FTS caters to school districts that need additional transportation capacity to help get students – including those with disabilities – to and from school, activities, and after-school programs. Bedasso sees his company’s role as more than just transportation: he sees it as a way to connect communities.
“There is often a disconnect between students, schools, and drivers when it comes to clear communication. For us – and especially for students of African descent who may have language or cultural barriers to overcome – it is about bridging this gap.”– Falmata Bedasso
Ready to Grow, But Loan Options Limited
Business ownership had long been a goal for Bedasso, who founded the company in 2019, just in time for the pandemic to shutter schools in the spring. Despite this disruption, the company saw huge opportunity and growth during the 2021-2022 school year.
Once schools reopened, Bedasso was ready to scale up his business again. But it would have been difficult for the company to get a conventional loan from a traditional lender given that this new company had been essentially shut down during the pandemic.
Compounding the company’s financing difficulties were high fuel prices, driver shortages, and used vehicle availability during a period of extremely high demand. Getting FTS back on a growth trajectory would require strength and resilience, as well as a committed partner.
AEDS and MIGF
A longtime resource for Bedasso, African Economic Development Solutions (AEDS) – a member of the coalition that created the Minnesota Inclusive Growth Fund (MIGF) – stepped in with a loan from the Fund.
Established in 2008, AEDS is a lending organization that helps African immigrants statewide build and develop businesses. The organization was a driving force behind MIGF as part of the Catalyst Coalition, a group of five leading Minnesota-based small business support nonprofits.
Kedir Kurfessa, loan manager for AEDS, has worked closely with FTS since its founding and has helped Bedasso obtain financing and technical assistance in the past. He knew the MIGF loan – with its favorable interest rates and flexibility – would be perfect for the company, given its circumstances post-pandemic, and provided access to the fund for FTS. According to Kurfessa, loan options for FTS were few; the company needed a considerable sum to expand its fleet, but a lack of revenue in 2020 and 2021 prevented them from qualifying for conventional sources.

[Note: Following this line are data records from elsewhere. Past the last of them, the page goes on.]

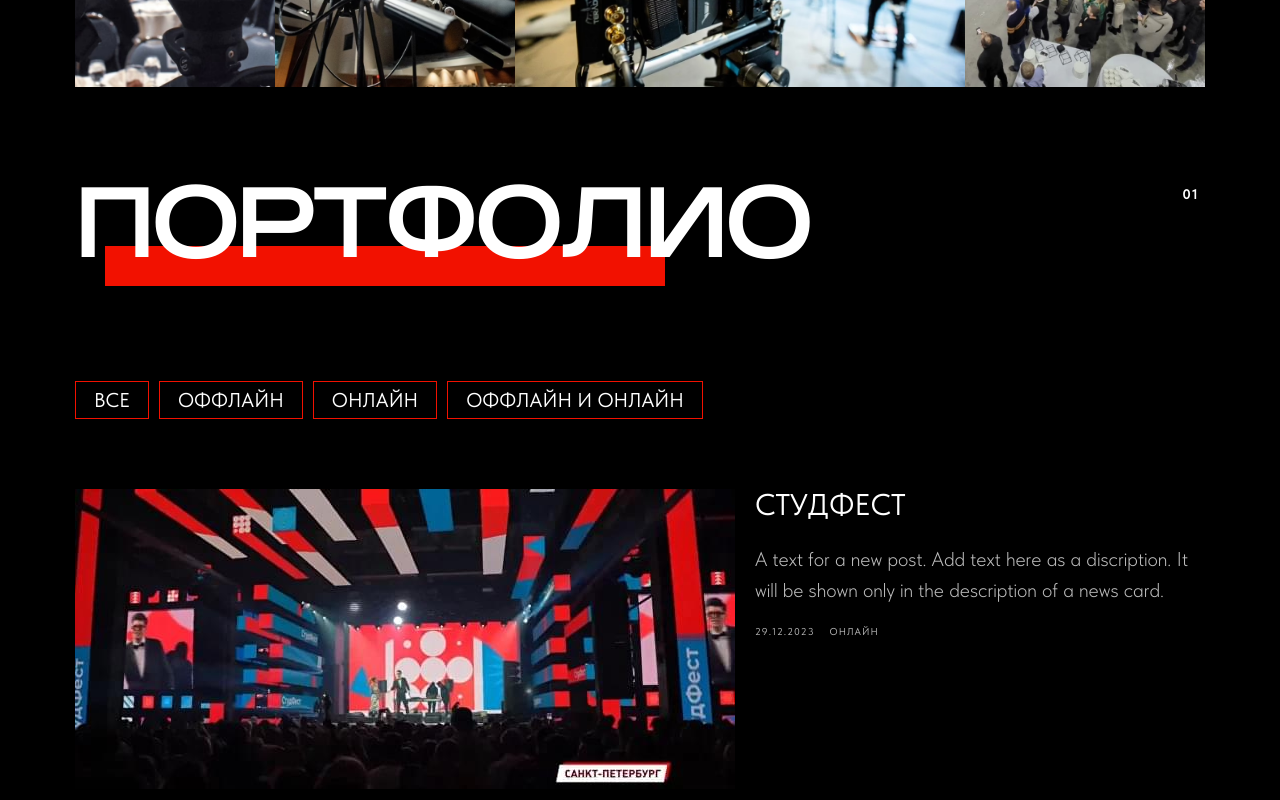
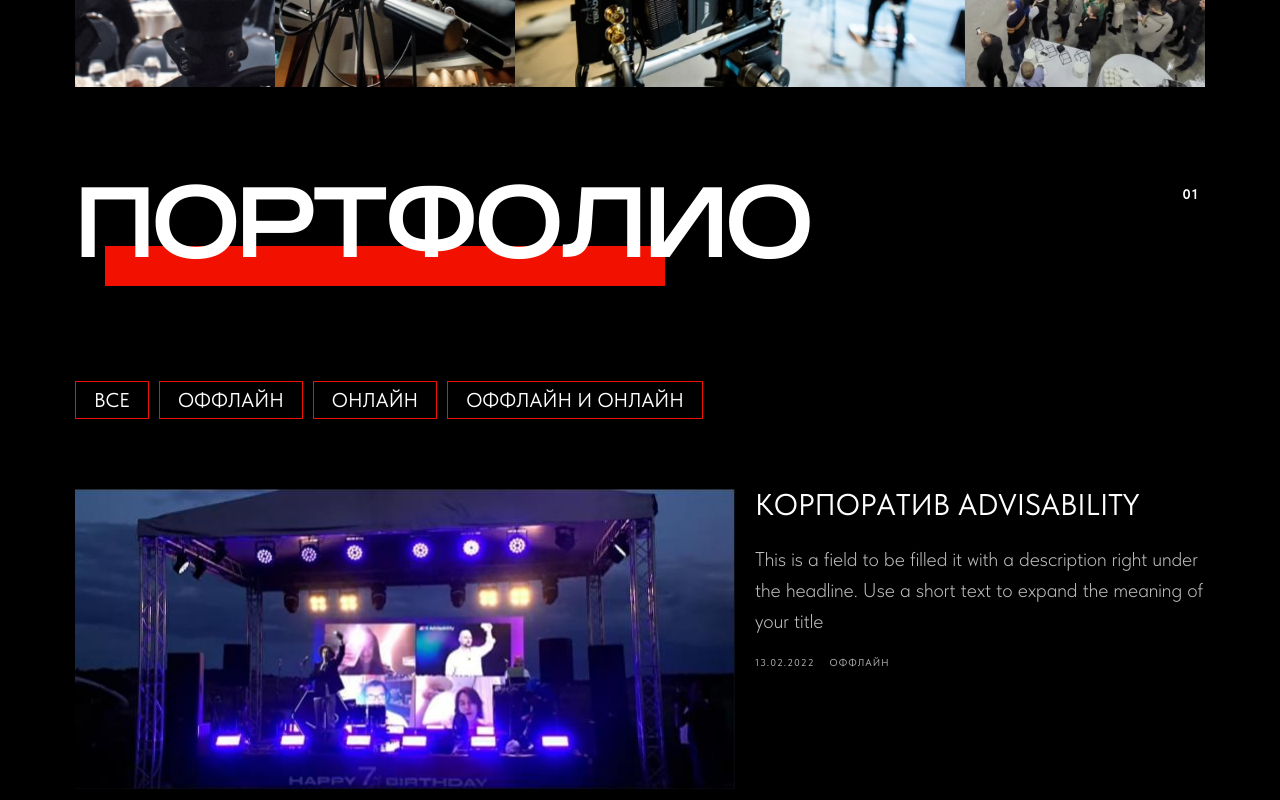
Before and after one commit to valentinuus/hb-new, a plain HTML site: page index.html in a window 1280 px wide. Both pictures are taken after a click on the button "ОФФЛАЙН". Shown: the part 1347-2147 px from the top of the page. Drawn offline with Linux system fonts and the light colour scheme; files whose address does not match are found by name.

Commit message:
Add files via upload

```diff
--- a/index.html
+++ b/index.html
@@ -25,7 +25,7 @@
                   <li class="nav__item"><a class="nav__link" href="#equipment">оборудование</a></li>
                   <li class="nav__item nav__item_hide"><a class="nav__link" href="#algorithm">Как мы работаем</a></li>
                   <li class="nav__item"><a class="nav__link" href="#faq">faq</a></li>
-                  <li class="nav__item"><a class="nav__link" href="https://ya.ru/">контакты</a></li>
+                  <li class="nav__item"><a class="nav__link" href="#contacts">контакты</a></li>
                 </ul>
               </nav>
               <div class="menu__phone"><a href="tel:+79217962969" type="tel">+7(921) 796 29 69</a></div>
--- a/js/script.js
+++ b/js/script.js
@@ -40,9 +40,7 @@ navItems.forEach(el => {
 });
 
 
-
 // появление при скролле
-
 window.addEventListener('scroll', function () {
 	document
 		.querySelector('.header__content')
@@ -137,13 +135,9 @@ validation
 		},
 	]).onSuccess((event) => {
 		console.log('Validation passes and form submitted', event);
-
 		let formData = new FormData(event.target);
-
 		console.log(...formData);
-
 		let xhr = new XMLHttpRequest();
-
 		xhr.onreadystatechange = function () {
 			if (xhr.readyState === 4) {
 				if (xhr.status === 200) {
@@ -151,11 +145,26 @@ validation
 				}
 			}
 		}
-
 		xhr.open('POST', 'mail.php', true);
 		xhr.send(formData);
-
 		event.target.reset();
 	});
 
-	// inputmask
+// inputmask
+
+
+// фильтр
+const elem = document.querySelector('.grid');
+const iso = new Isotope(elem, {
+	// options
+	itemSelector: '.product',
+	layoutMode: 'masonry',
+});
+
+document.querySelectorAll('.filter-list__btn').forEach(el => {
+	el.addEventListener('click', (e) => {
+		let filter = e.currentTarget.dataset.filter;
+		iso.arrange({ filter: `${filter}` });
+	});
+});
+// фильтр
```
Also changed, not shown: js/script.min.js, 1 other file.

Immigrants are driving the Twin Cities’ economy. In 2017, there were 20,413 immigrant entrepreneurs in the Twin Cities, a 19 percent increase from 2016. (New American Economy)
FTS: Back on Track
Along with the MIGF loan and its longstanding relationship with AEDS, FTS relies on a well-rounded management team with experience in transportation to drive growth. With its loan in hand, FTS aims to double its capacity for the upcoming 2022-2023 school year. Now the company has more than 45 vehicles in service and 52 employees, many of them also African immigrants.
Bedasso is bullish on the company’s potential and predicting double or even triple growth for the 2022-2023 school year. Thanks to MIGF and AEDS, FTS now has the resources it needs to compete for new contracts, expand opportunity for its employees, and continue to provide the essential services school districts need to ensure educational equity and access.